• _Brief_
Scan the records below and copy every line that contains the string "using".

# # # #

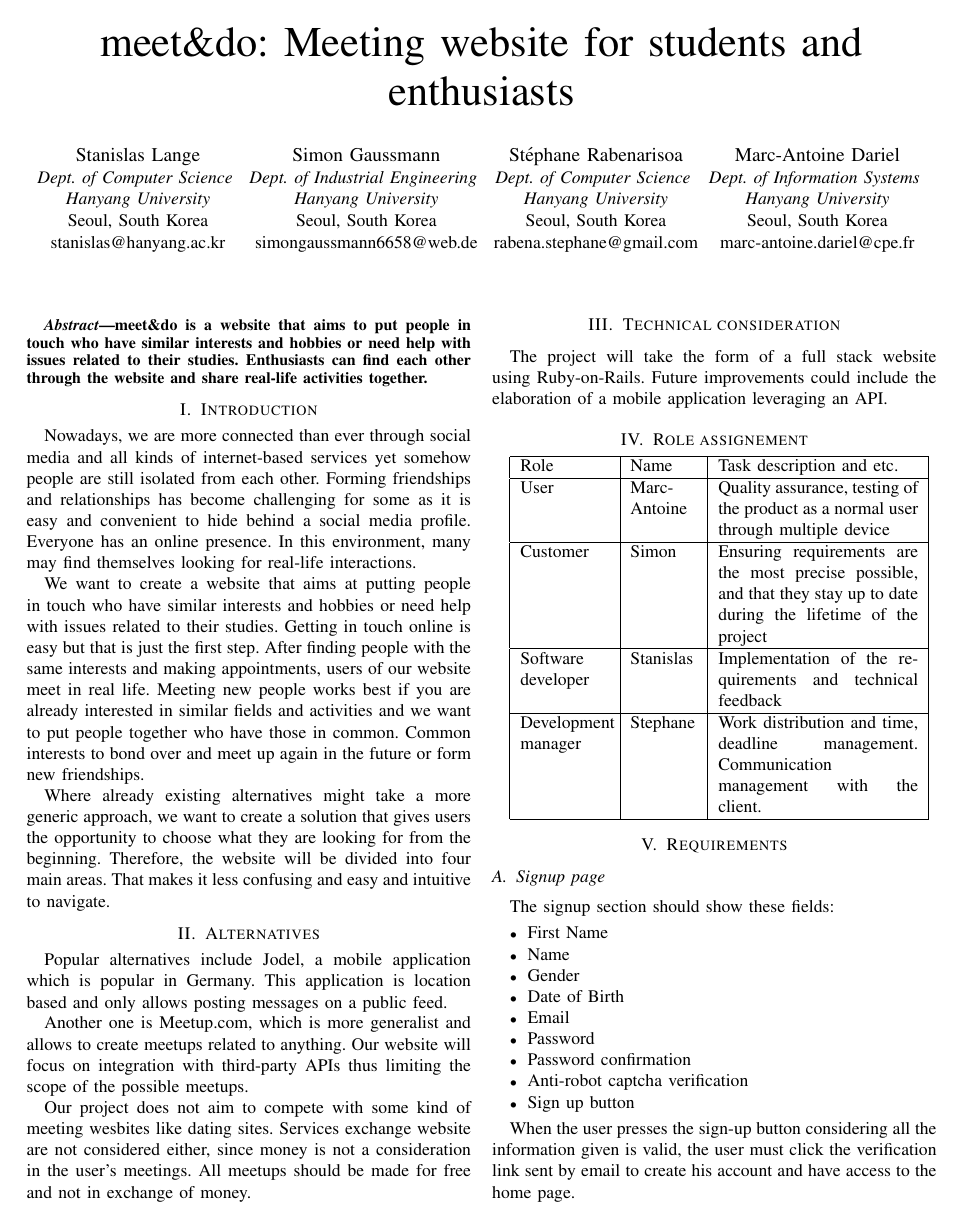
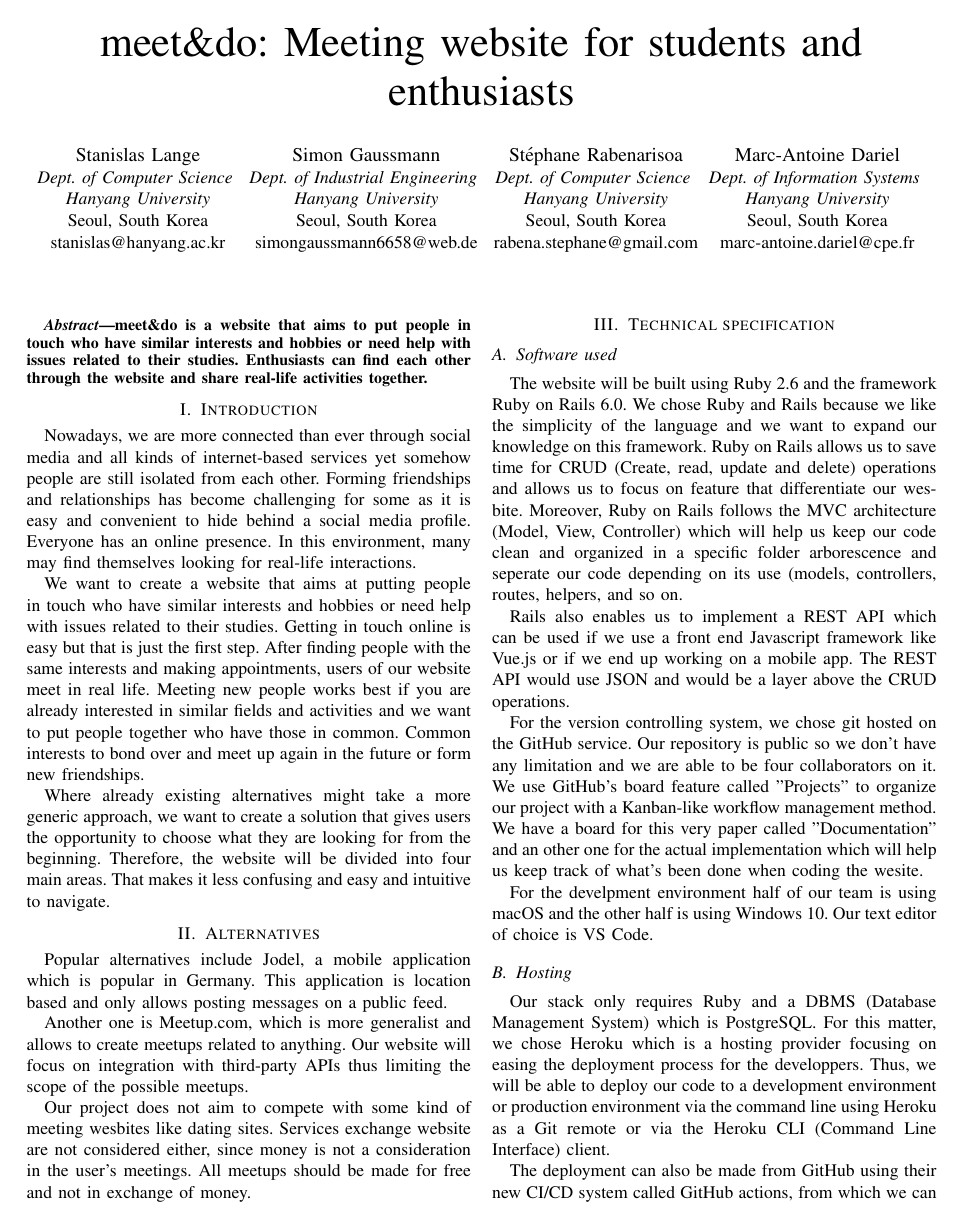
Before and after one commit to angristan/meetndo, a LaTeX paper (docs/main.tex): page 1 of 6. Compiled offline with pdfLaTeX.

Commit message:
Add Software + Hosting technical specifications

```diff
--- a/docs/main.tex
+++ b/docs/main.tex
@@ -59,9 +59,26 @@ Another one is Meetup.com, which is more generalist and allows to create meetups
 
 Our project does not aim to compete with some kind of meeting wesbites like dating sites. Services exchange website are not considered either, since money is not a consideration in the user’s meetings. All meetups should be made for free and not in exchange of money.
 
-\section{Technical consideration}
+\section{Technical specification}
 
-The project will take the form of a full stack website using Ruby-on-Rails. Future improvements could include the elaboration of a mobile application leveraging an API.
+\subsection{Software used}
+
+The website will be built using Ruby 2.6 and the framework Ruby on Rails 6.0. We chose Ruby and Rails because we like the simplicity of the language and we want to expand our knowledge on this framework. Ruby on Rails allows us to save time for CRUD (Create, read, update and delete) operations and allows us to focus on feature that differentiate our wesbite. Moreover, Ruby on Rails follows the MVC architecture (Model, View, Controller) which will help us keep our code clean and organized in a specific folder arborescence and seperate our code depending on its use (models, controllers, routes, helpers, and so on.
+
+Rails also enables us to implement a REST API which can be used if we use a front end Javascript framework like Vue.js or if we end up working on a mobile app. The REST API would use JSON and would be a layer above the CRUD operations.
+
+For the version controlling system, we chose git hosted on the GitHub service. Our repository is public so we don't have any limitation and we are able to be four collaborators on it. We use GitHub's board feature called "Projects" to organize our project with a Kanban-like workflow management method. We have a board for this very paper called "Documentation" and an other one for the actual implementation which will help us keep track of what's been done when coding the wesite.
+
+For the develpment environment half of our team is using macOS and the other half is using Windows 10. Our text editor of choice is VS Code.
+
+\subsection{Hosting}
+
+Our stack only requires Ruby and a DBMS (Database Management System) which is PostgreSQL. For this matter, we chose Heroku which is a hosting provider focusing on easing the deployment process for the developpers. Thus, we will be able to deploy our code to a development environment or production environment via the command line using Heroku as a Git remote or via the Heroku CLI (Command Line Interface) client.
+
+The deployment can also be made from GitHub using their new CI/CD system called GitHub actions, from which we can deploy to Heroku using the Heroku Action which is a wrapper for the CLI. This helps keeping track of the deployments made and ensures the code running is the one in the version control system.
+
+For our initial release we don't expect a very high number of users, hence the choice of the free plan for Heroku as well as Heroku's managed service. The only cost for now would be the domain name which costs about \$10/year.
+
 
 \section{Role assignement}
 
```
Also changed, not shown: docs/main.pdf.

# # # #

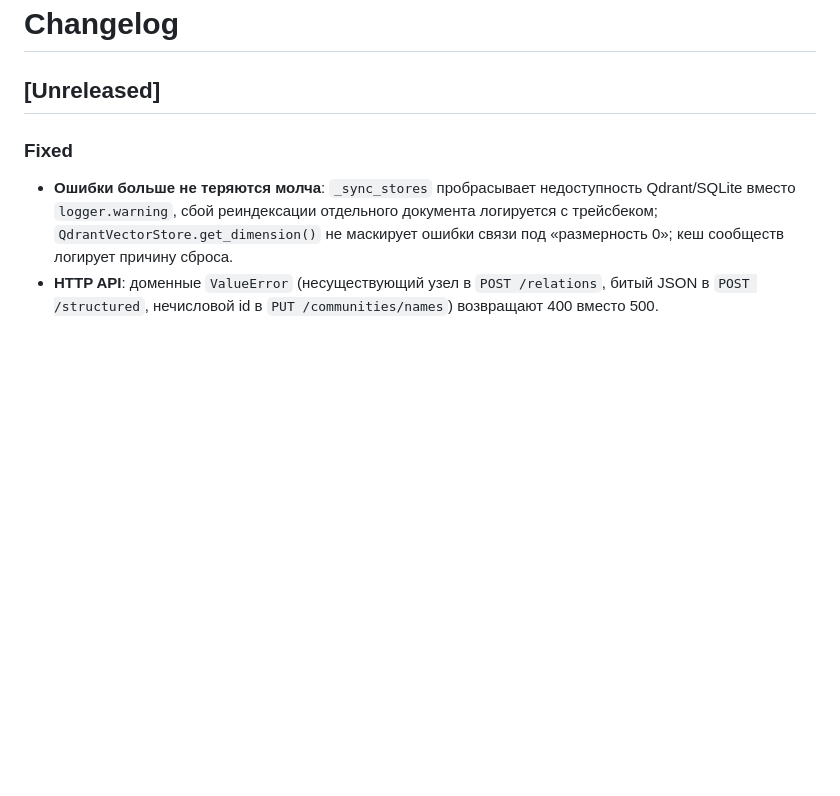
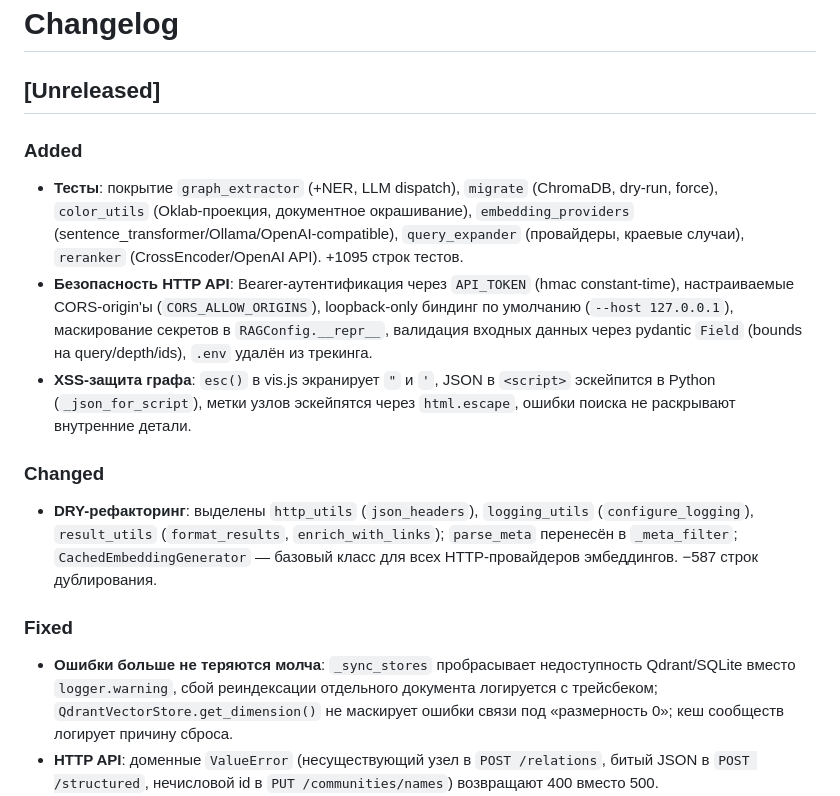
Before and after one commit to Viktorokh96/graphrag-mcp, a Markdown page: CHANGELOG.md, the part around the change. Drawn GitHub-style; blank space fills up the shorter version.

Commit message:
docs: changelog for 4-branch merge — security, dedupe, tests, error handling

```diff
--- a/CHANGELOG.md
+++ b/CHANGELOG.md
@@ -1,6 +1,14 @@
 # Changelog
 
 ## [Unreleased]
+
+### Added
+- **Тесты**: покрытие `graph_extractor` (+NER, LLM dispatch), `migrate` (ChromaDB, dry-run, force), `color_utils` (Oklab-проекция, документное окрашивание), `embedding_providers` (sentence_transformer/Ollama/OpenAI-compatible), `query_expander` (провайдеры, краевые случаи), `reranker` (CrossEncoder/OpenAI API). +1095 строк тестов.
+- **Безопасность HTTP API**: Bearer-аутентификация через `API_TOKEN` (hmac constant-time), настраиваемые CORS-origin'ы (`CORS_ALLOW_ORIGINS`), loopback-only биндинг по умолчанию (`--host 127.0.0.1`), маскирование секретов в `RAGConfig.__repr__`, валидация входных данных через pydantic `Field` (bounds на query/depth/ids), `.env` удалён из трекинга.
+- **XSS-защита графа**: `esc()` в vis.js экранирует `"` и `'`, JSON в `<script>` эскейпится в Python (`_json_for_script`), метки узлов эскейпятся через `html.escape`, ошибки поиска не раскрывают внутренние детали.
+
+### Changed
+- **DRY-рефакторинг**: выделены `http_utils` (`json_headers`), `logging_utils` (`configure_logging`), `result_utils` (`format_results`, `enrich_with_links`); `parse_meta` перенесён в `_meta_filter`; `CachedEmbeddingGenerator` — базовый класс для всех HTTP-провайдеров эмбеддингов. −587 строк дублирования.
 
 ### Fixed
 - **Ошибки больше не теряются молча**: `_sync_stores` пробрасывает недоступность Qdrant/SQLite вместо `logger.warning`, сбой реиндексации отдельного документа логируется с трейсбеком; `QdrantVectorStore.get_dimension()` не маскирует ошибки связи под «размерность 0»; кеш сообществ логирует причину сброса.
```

# # # #

• _Answer section_
-The project will take the form of a full stack website using Ruby-on-Rails. Future improvements could include the elaboration of a mobile application leveraging an API.
+The website will be built using Ruby 2.6 and the framework Ruby on Rails 6.0. We chose Ruby and Rails because we like the simplicity of the language and we want to expand our knowledge on this framework. Ruby on Rails allows us to save time for CRUD (Create, read, update and delete) operations and allows us to focus on feature that differentiate our wesbite. Moreover, Ruby on Rails follows the MVC architecture (Model, View, Controller) which will help us keep our code clean and organized in a specific folder arborescence and seperate our code depending on its use (models, controllers, routes, helpers, and so on.
+For the develpment environment half of our team is using macOS and the other half is using Windows 10. Our text editor of choice is VS Code.
+Our stack only requires Ruby and a DBMS (Database Management System) which is PostgreSQL. For this matter, we chose Heroku which is a hosting provider focusing on easing the deployment process for the developpers. Thus, we will be able to deploy our code to a development environment or production environment via the command line using Heroku as a Git remote or via the Heroku CLI (Command Line Interface) client.
+The deployment can also be made from GitHub using their new CI/CD system called GitHub actions, from which we can deploy to Heroku using the Heroku Action which is a wrapper for the CLI. This helps keeping track of the deployments made and ensures the code running is the one in the version control system.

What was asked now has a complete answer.